▶ [YOUR TASK]:
Search the records for the word "components" and copy every line in which it occurs.

+ + + +

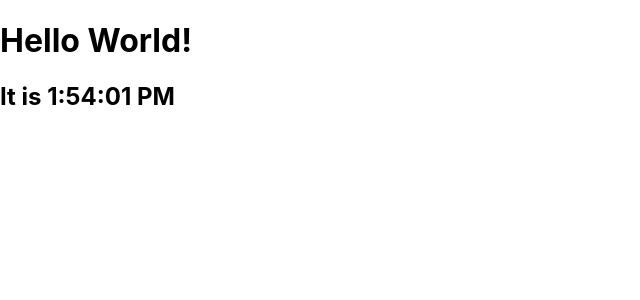
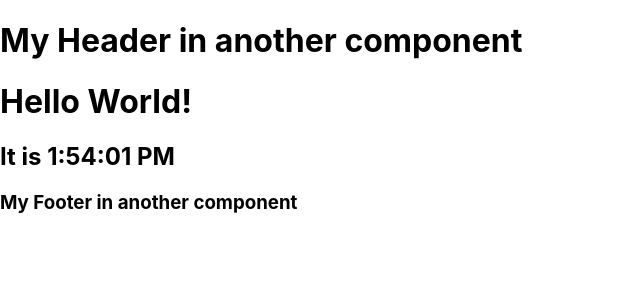
Before and after one commit to KieranOCallaghan-cork/lab-2, a React (Create React App) app in the folder my-app/: page / in a window 1280 px wide. Shown: the top 300 px of the page, without its empty margins (0-640 px from the left). Built offline with nearby package versions, Linux system fonts and the light colour scheme.

Commit message:
Commented and Ex3 Done

```diff
--- a/my-app/src/App.js
+++ b/my-app/src/App.js
@@ -1,13 +1,18 @@
-import logo from './logo.svg';
-import './App.css';
+//This imports all the contet from the components folder
 
+import Header from './components/Header';
+import Content from './components/Content';
+import Footer from './components/Footer';
+// main part of the app
 function App() {
   return (
+    //this is where the conent is displayed
     <div>
-      <h1>Hello World!</h1>
-      <h2>It is {new Date().toLocaleTimeString()}</h2>
+      <Header />
+      <Content />
+      <Footer />
     </div>
   );
 }
-
+//ends with it been exportred
 export default App;
```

+ + + +

▶ [OUTPUT FOR THIS EXERCISE]:
+//This imports all the contet from the components folder
+import Header from './components/Header';
+import Content from './components/Content';
+import Footer from './components/Footer';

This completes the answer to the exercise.